Look through the records that follow and state how many lines hold the word "input", without adding anything.

Segment Start: DATA PROVIDED

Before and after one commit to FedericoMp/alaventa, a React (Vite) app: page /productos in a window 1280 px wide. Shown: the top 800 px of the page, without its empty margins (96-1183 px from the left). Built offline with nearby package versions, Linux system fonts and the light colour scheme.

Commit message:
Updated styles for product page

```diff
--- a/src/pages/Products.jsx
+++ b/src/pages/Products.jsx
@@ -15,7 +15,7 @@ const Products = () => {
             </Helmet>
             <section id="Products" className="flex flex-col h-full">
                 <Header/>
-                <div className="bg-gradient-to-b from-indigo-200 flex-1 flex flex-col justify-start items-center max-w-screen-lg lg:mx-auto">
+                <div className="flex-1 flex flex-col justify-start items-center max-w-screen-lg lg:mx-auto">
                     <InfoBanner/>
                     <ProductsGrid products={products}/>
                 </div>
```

Segment End: DATA PROVIDED
Segment Start: DATA PROVIDED

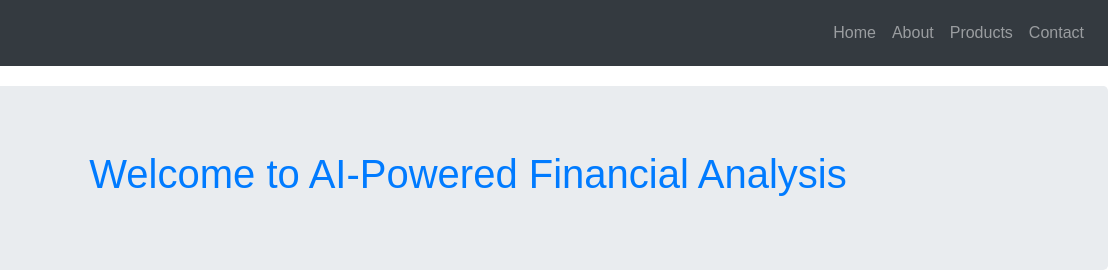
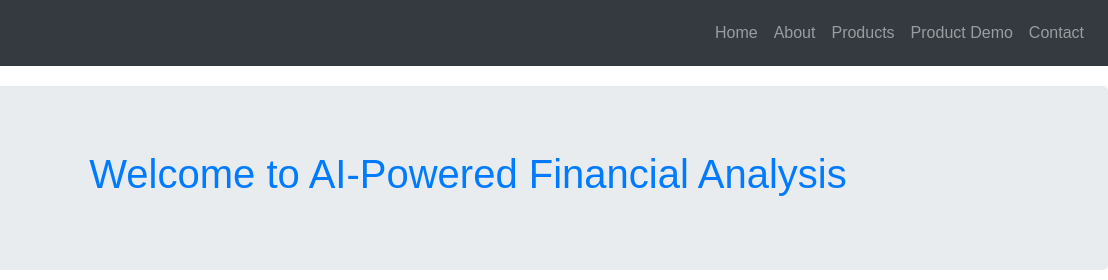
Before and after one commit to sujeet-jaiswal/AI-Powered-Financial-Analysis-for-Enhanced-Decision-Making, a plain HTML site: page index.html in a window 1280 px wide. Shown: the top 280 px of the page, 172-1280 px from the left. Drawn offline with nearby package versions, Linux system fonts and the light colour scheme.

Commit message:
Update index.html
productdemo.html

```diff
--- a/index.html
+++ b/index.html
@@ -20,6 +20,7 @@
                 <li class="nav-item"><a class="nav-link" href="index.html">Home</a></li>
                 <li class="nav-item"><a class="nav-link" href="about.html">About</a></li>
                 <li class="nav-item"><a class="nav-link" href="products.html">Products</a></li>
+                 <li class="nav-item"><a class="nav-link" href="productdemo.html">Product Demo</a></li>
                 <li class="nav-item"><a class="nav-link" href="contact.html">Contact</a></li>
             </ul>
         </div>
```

Segment End: DATA PROVIDED
Segment Start: DATA PROVIDED

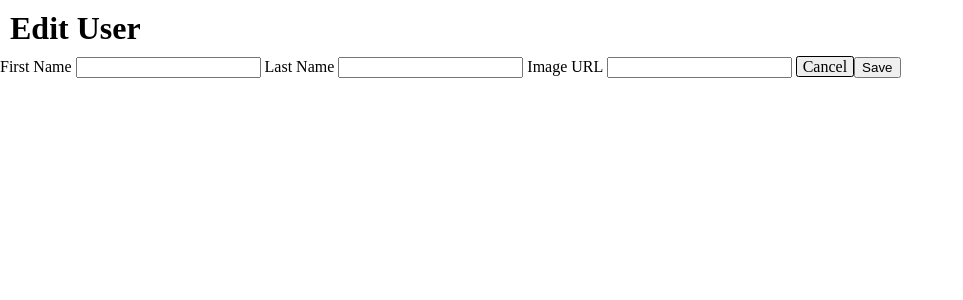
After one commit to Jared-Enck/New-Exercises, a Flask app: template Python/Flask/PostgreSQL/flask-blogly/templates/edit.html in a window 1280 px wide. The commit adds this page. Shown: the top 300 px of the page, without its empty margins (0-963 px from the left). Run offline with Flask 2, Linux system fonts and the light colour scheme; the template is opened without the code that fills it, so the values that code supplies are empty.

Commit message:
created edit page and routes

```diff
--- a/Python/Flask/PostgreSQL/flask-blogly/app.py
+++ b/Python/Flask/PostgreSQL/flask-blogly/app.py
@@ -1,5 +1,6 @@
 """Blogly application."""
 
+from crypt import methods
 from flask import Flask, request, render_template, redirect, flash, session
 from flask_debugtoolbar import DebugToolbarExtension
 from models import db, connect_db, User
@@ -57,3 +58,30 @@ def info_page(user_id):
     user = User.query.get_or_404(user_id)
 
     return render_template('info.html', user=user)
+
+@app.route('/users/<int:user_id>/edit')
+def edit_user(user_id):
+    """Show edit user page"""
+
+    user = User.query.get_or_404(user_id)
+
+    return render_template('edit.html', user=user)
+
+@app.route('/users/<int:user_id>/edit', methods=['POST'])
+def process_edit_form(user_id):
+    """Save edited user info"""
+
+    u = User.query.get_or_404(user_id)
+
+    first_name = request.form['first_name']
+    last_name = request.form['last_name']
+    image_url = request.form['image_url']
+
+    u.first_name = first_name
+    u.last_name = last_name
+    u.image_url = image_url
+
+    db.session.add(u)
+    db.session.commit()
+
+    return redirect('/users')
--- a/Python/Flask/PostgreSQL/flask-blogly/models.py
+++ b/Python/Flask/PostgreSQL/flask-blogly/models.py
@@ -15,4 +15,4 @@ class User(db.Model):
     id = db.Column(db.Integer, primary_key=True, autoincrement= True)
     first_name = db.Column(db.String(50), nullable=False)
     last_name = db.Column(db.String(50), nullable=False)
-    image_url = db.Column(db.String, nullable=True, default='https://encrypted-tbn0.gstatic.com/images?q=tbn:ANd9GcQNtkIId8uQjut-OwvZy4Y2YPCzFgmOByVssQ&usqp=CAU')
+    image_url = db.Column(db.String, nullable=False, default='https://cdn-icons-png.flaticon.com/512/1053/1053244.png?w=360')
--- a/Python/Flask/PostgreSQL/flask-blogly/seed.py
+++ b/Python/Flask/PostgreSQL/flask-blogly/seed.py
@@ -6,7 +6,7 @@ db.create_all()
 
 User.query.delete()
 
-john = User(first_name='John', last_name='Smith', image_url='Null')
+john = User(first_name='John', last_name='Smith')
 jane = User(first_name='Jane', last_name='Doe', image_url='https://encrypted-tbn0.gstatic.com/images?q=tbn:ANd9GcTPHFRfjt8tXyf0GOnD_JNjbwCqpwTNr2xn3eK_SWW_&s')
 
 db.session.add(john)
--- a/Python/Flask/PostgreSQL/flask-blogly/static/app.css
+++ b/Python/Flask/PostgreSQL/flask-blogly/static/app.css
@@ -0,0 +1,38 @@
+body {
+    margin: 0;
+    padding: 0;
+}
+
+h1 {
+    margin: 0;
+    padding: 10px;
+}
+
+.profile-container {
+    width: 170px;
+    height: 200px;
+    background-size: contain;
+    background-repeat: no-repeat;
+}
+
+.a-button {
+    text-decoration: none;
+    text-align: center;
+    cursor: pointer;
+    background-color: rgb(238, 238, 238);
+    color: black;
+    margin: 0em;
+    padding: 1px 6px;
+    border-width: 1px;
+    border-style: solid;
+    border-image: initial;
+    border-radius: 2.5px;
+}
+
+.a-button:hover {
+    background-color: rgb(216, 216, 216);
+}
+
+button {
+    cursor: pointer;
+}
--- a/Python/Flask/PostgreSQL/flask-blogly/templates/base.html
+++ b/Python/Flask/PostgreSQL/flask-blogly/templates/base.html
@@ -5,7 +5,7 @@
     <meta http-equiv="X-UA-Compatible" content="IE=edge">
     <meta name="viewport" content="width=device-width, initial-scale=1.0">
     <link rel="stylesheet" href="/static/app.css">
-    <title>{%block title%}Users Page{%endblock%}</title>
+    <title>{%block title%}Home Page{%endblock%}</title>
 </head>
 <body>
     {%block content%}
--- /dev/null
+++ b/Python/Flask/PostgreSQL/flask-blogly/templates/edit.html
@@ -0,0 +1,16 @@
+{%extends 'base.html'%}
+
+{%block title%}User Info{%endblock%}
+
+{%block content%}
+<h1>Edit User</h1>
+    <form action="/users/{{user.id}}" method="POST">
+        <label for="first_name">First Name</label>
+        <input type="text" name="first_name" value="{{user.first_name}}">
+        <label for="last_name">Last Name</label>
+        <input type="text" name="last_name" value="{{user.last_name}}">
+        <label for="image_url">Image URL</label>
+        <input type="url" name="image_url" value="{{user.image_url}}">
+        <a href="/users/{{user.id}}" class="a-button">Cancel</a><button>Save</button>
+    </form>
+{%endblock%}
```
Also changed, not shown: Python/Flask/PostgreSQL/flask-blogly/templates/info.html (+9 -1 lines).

Segment End: DATA PROVIDED

> **OUTPUT OF THE TASK**
3